                  Policy on Mosque; Says Church in U.S. Stands
                       in Solidarity with Church in Jerusalem
October 21, 1999


     WASHINGTON (October 21, 1999) -- In a strongly worded letter today to Israel's Ambassador to the United
     States, Bishop Joseph A. Fiorenza, President of the National Conference of Catholic Bishops/U.S. Catholic
     Conference (NCCB/USCC), urged that Israel revise its current policy permitting the building of a mosque on public land adjacent to the Basilica of the Annunication in Nazareth.

     (Later, in a telephone call from Rome to the General Secretariat of the NCCB/USCC here, Bishop Fiorenza said
     the Israeli government's policy permitting construction of the mosque is in complete contrast to a court decision
     about the ownership of the land. The Bishop also stressed that the Catholic Church in the United States stands in
     solidarity with the Church in Jerusalem and the entire Christian community in Nazareth).

     "We understand how complex this situation is," Bishop Fiorenza said in the letter to Ambassador Zalman Shoval.
     "Nevertheless, it appears to us that a series of actions on the part of two successive Israeli governments...have
     aggravated an already difficult problem by acquiescing to the demands of extremists."

     "We strongly urge the government of Israel to revise its current policy in favor of a more sensitive solution to the
     controversy, perhaps authorizing the construction of a mosque elsewhere or support a center for interreligious
     dialogue on the site," Bishop Fiorenza wrote. "Either solution will be welcomed by the Catholic Bishops of the
     United States as a sign that the Israeli government is committed to fostering good relations among its citizens who
     belong to different religious groups."

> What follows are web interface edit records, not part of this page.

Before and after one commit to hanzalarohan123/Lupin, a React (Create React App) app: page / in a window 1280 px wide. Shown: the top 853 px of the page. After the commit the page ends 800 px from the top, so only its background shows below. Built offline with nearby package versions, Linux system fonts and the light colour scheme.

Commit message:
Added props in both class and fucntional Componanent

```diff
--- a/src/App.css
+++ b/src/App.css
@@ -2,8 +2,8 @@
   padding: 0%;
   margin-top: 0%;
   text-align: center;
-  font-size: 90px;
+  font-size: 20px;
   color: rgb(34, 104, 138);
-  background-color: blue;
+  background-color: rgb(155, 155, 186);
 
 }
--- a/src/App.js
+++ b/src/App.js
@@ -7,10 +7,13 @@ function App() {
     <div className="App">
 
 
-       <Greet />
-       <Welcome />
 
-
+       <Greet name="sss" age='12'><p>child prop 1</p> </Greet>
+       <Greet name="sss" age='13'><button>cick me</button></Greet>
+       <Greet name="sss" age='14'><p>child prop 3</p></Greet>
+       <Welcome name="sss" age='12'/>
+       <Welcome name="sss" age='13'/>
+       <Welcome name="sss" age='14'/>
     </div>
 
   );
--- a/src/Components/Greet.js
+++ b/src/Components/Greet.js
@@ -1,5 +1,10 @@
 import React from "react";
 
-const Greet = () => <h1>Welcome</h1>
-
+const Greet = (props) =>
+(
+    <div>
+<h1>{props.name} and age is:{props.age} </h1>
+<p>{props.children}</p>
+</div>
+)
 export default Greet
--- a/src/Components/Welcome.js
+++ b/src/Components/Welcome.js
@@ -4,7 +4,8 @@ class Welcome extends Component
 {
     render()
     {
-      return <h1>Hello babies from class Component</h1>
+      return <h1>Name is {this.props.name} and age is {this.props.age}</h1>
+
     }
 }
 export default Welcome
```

Here is the letter of Bishop Fiorenza
 
 

     October 21, 1999
 

     The Honorable
     Zalman Shoval
     Ambassador of Israel
     Embassy of Israel
     3514 International Drive, NW
     Washington, DC 20008

     Dear Mr. Ambassador:

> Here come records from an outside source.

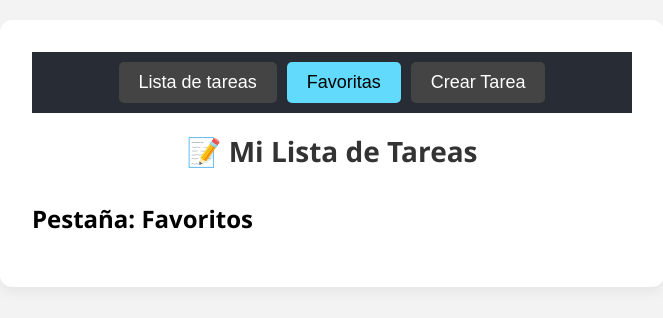
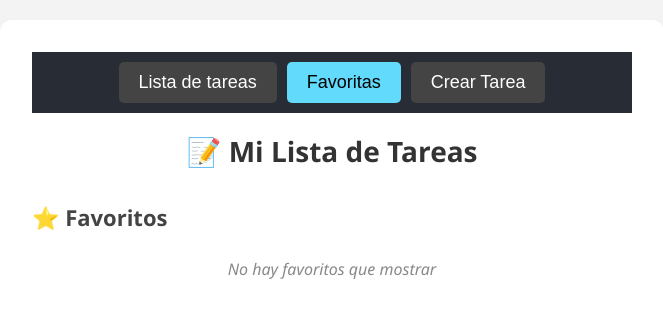
Before and after one commit to soyjuanmacias/react-todo-app-educational, a React (Vite) app: page / in a window 1280 px wide. Both pictures are taken after a click on the button "Favoritas". Shown: the top 318 px of the page, without its empty margins (308-971 px from the left). Built offline with nearby package versions, Linux system fonts and the light colour scheme.

Commit message:
feat(favorites): add Favorites feature and components

```diff
--- a/src/App.jsx
+++ b/src/App.jsx
@@ -4,6 +4,7 @@
 import { Tabs } from "./components/Navigation/Tabs";
 import { TodoForm } from "./components/TodoForm/TodoForm";
 import { TodoList } from "./components/TodoList/TodoList";
+import { Favorites } from "./components/Favorites/Favorites";
 
 const INITIAL_TODOS = [
     {
@@ -61,7 +62,7 @@
     };
 
     const onDeleteTodo = (id) => {
-        const filtered = todos.filter(todo => todo.id !== id);
+        const filtered = todos.filter((todo) => todo.id !== id);
         setTodos(filtered);
     };
 
@@ -70,14 +71,23 @@
             <Navigation activeTab={activeTab} setActiveTab={setActiveTab} />
             <h1 className="app-title">📝 Mi Lista de Tareas</h1>
 
-            {activeTab === Tabs.TODOS && <TodoList
-                todos={todos}
-                onToggleTodo={onToggleTodo}
-                onDeleteTodo={onDeleteTodo}
-                onToggleFavorite={onToggleFavorite}
-            />}
+            {activeTab === Tabs.TODOS && (
+                <TodoList
+                    todos={todos}
+                    onToggleTodo={onToggleTodo}
+                    onDeleteTodo={onDeleteTodo}
+                    onToggleFavorite={onToggleFavorite}
+                />
+            )}
 
-            {activeTab === Tabs.FAVORITES && <h2>Pestaña: Favoritos</h2>}
+            {activeTab === Tabs.FAVORITES && (
+                <Favorites
+                    todos={todos}
+                    onToggleTodo={onToggleTodo}
+                    onDeleteTodo={onDeleteTodo}
+                    onToggleFavorite={onToggleFavorite}
+                />
+            )}
 
             {activeTab === Tabs.NEW_TODO && <TodoForm addTodo={addTodo} />}
         </div>
--- /dev/null
+++ b/src/components/Favorites/Favorites.jsx
@@ -0,0 +1,32 @@
+import { TodoItem } from "../TodoItem/TodoItem";
+import "./Favorites.css";
+
+export const Favorites = ({ todos, onToggleTodo, onDeleteTodo, onToggleFavorite }) => {
+    const favorites = todos.filter((todo) => todo.favorite);
+
+    console.log('Favoritos', favorites);
+
+    return (
+        <div className="favorites-container">
+            <h2 className="favorites-title">⭐ Favoritos</h2>
+
+            {favorites?.length === 0 && <p className="favorites-empty">No hay favoritos que mostrar</p>}
+
+            {favorites.length > 0 && (
+                <div className="favorites-list">
+                    {favorites.map((todo) => {
+                        return (
+                            <TodoItem
+                                key={todo.id}
+                                todo={todo}
+                                onToggleTodo={onToggleTodo}
+                                onDeleteTodo={onDeleteTodo}
+                                onToggleFavorite={onToggleFavorite}
+                            />
+                        );
+                    })}
+                </div>
+            )}
+        </div>
+    );
+};
--- a/src/components/TodoItem/TodoItem.jsx
+++ b/src/components/TodoItem/TodoItem.jsx
@@ -6,7 +6,10 @@
 
 export const TodoItem = ({ todo, onToggleTodo, onDeleteTodo, onToggleFavorite }) => {
     return (
-        <div className={`todo-item ${todo.done ? "done" : ""}`} onClick={() => onToggleTodo(todo.id)}>
+        <div
+            className={`todo-item ${todo.done ? "done" : ""}`}
+            onClick={() => onToggleTodo(todo.id)}
+        >
             <span className="todo-text">{todo.text}</span>
 
             <div className="todo-actions">
```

     We have learned with much anxiety of new developments in the controversy over demands for the building of a
     mosque on public land adjacent to the Basilica of the Annunciation in Nazareth. We understand how complex this
     situation is. Nevertheless, it appears to us that a series of actions on the part of two successive Israeli
     governments, or members thereof, have aggravated an already difficult problem by acquiescing to the demands of
     extremists.

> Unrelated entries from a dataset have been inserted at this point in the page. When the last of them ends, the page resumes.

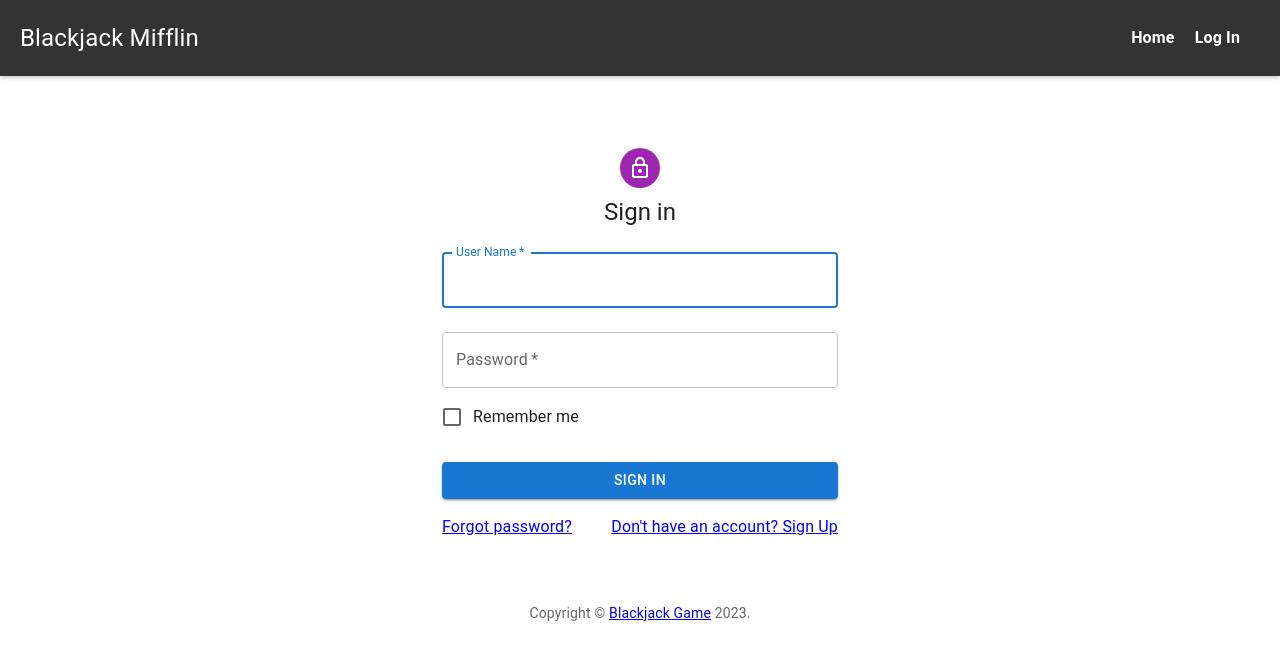
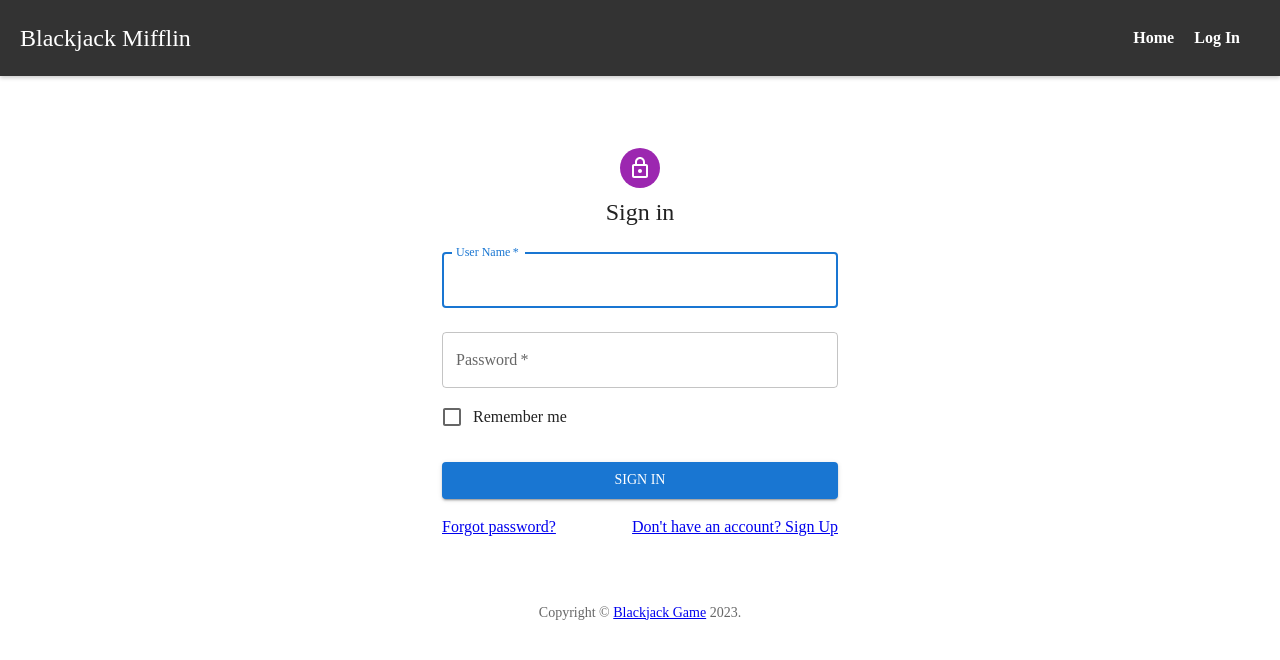
Before and after one commit to blackjack-mifflin/blackjack, a React (Vite) app in the folder client/: page /Login in a window 1280 px wide. Shown: the top 660 px of the page. Built offline with nearby package versions, Linux system fonts and the light colour scheme.

Commit message:
fix merge

```diff
--- a/client/src/components/LoginPage.jsx
+++ b/client/src/components/LoginPage.jsx
@@ -34,7 +34,13 @@ function Copyright(props) {
 
 // TODO remove, this demo shouldn't need to reset the theme.
 
-const defaultTheme = createTheme();
+const defaultTheme = createTheme({
+  typography: {
+    fontFamily: [
+      '-times-new-roman'
+    ].join(','),
+  },
+});
 
 const LogInPage = ({ setToken }) => {
   const [username, setUsername] = useState("");
--- a/client/src/components/SignUpPage.jsx
+++ b/client/src/components/SignUpPage.jsx
@@ -32,7 +32,13 @@ const Copyright = (props) => {
   );
 };
 
-const defaultTheme = createTheme();
+const defaultTheme = createTheme({
+  typography: {
+    fontFamily: [
+      '-times-new-roman'
+    ].join(','),
+  },
+});
 
 const SignUpPage = () => {
   const [username, setUsername] = useState("");
```
Also changed, not shown: client/src/App.css (line endings or trailing spaces).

     The role of government ministers as they sought support for their parties in the elections last spring, the sometimes
     permissive attitude of police toward mob violence last Easter, the alleged involvement, as reported in the Israeli
     press, of internal security forces in the agitatidn of the crisis, and the proposed compromise whereby a shrine
     would be constructed before the mosque cause us grave concern.

     Because of our accustomed, principled commitment to religious liberty for all and our good relations with Jews
     and Muslims in the United States, we protest the plans for construction of a mosque with some reluctance.
     Nonetheless, we must object strongly to the government's announced "compromise" because the demand for the
     mosque arose from and has been used for political and other purposes that appear aimed at the Christian
     community. We have overcome our usual reticence in such matters out of knowledge of the opposition to the
     project on the part of local and international Muslim and Arab groups.

     We acknowledge steps proposed by the ministerial commission to curb potentially provocative aspects of the
     proposed mosque and to reduce the occasion for Muslim-Christian confrontation in the vicinity of the mosque in
     the years ahead. All the same, the occasion for interreligious confrontation has been greatly increased by the
     ceding of permission to build a mosque in that location. At a time when the Christian presence in Israel is in
     decline, Israeli Christians will see the government's acquiescence as a sign that Christians are not welcome in
     Israel, where in the years since independence, they have been able to live in security.

     We strongly urge the government of Israel to revise its current policy in favor of a more sensitive solution to the
     controversy, perhaps authorizing the construction of a mosque elsewhere or support a center for interreligious
     dialogue on the site. Either solution will be welcomed by the Catholic Bishops of the United States as a sign that
     the Israeli government is committed to fostering good relations among its citizens who belong to different religious
     groups.

     Respectfully yours,

Most Reverend Joseph A. Fiorenza
     Bishop of Galveston-Houston
     President